Closing the Strategy Gap

The IT department has a lot of potential for defending the company, but they can’t do it alone. What is lacking, however, are the cyber strategy threads that weave together IT, HR, and employees to construct a safe framework designed to keep everyone involved one step ahead.

HR can significantly aid in this endeavor through active training of workers. Changes in employee behavior put the organization at risk before being taught how to spot suspicious emails and other security threats. But expecting every worker to attend training sessions on new cyber hazards they might face is impractical (if not impossible), and how would you evaluate success?

How to Build Your Cybersecurity Talent Pipeline?

In the realm of cyber security, the tried-and-true “check box” method falls short because of the necessity of quantifying employee compliance with the company’s IT standards and pinpointing areas where more training is required. Realizing this during a cyber attack is like closing the stable door after the horse has gone.

Recognizing IT as a partner of HR to assist in meeting employee needs and providing an optimum environment is a crucial part of bridging this gap. A feature of DEX is called “sentiment analysis,” and it’s used to gauge how people feel about IT systems already in place to make sure they’re not causing any problems with productivity or morale. If problems with tools or equipment produce digital friction, this study can be used to rebalance the firm.

Reliance on antiquated IT infrastructure results in increased IT costs and decreased satisfaction among hybrid employees. As a result, productivity in the workplace drops, which hurts a company’s bottom line.

New Approaches to Training

Workers must be exposed to novel hazards in a controlled environment to acquire the skills necessary to mitigate them rapidly.
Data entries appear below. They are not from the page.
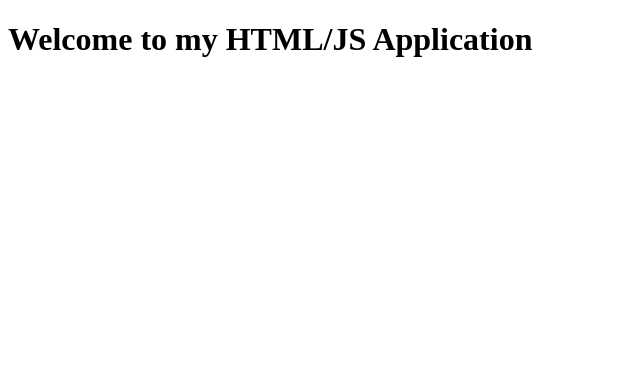
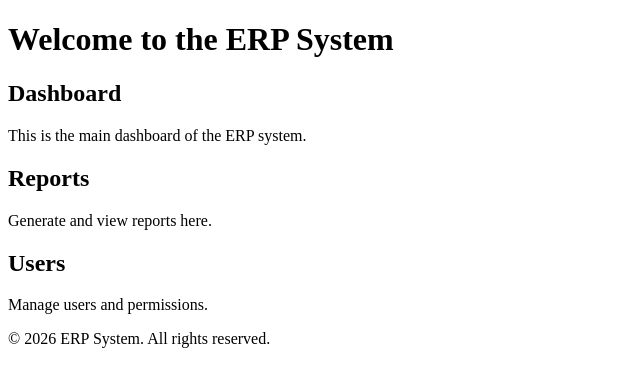
Before and after one commit to jhos638m/H-JDISE-OS, a plain HTML site: page index.html in a window 1280 px wide. Shown: the whole page, without its empty margins (0-640 px from the left). Drawn offline with Linux system fonts and the light colour scheme.

Commit message:
Create index.html with complete HTML structure for ERP system

```diff
--- a/index.html
+++ b/index.html
@@ -3,9 +3,29 @@
 <head>
     <meta charset="UTF-8">
     <meta name="viewport" content="width=device-width, initial-scale=1.0">
-    <title>HTML & JS Application</title>
+    <title>ERP System</title>
+    <link rel="stylesheet" href="styles.css">
 </head>
 <body>
-    <h1>Welcome to my HTML/JS Application</h1>
+    <header>
+        <h1>Welcome to the ERP System</h1>
+    </header>
+    <main>
+        <section>
+            <h2>Dashboard</h2>
+            <p>This is the main dashboard of the ERP system.</p>
+        </section>
+        <section>
+            <h2>Reports</h2>
+            <p>Generate and view reports here.</p>
+        </section>
+        <section>
+            <h2>Users</h2>
+            <p>Manage users and permissions.</p>
+        </section>
+    </main>
+    <footer>
+        <p>&copy; 2026 ERP System. All rights reserved.</p>
+    </footer>
 </body>
 </html>
```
An excellent approach to accomplish this is security awareness training (SAT), which, when combined with the appropriate software, may effectively serve as a bridge between employees, HR, and IT. For instance, the HR and IT departments can use the SAT solution to coordinate simulated phishing campaigns, in which dummy emails are sent to staff, and the recipients’ responses are used to determine where additional training is required. The sophistication of these simulations can increase with each new method hackers use.

Integration of security awareness training solutions into an organization’s IT infrastructure is straightforward, providing IT and HR departments with data they can use to evaluate and enhance the company’s security posture through continuous staff education and monitoring. This implementation can only be achieved by the successful collaboration between Cyber Security and HR teams.

One of the largest problems for workers is seeking help when they need it, such as when they are about to do something risky or illegal but are unaware of the consequences. The most effective security awareness training systems keep tabs on employee activity as they use apps, transfer files, and plug in USB keys, providing timely interventions to improve security practices. This detects when a user is engaging in potentially dangerous behavior and prompts instantaneous small ‘nudges’ that teach and enforce new habits among employees. Human resources and information technology would be notified promptly, and repeat offenders would be singled out for additional education. It can also be used to spot patterns in behavior that suggest additional cross-disciplinary instruction is warranted.

Humans as Barriers: Our Greatest Defence

Most workers whose jobs permit it will spend two or more days a week working from home. Employers should prepare for this expectation by incorporating it into their cyber strategy since it will likely be something candidates for new positions will seek.

Collaboration between Cyber Security and HR teams is a must. Whether employees are at home or in an office, they must be trained to act as a “human firewall” to protect the company from outside threats. When properly implemented, security awareness training may be a crucial part of a company’s cyber security strategy, allowing it to monitor and adapt to the ever-changing nature of cyber threats and provide its employees with the most up-to-date, relevant training possible at any given time.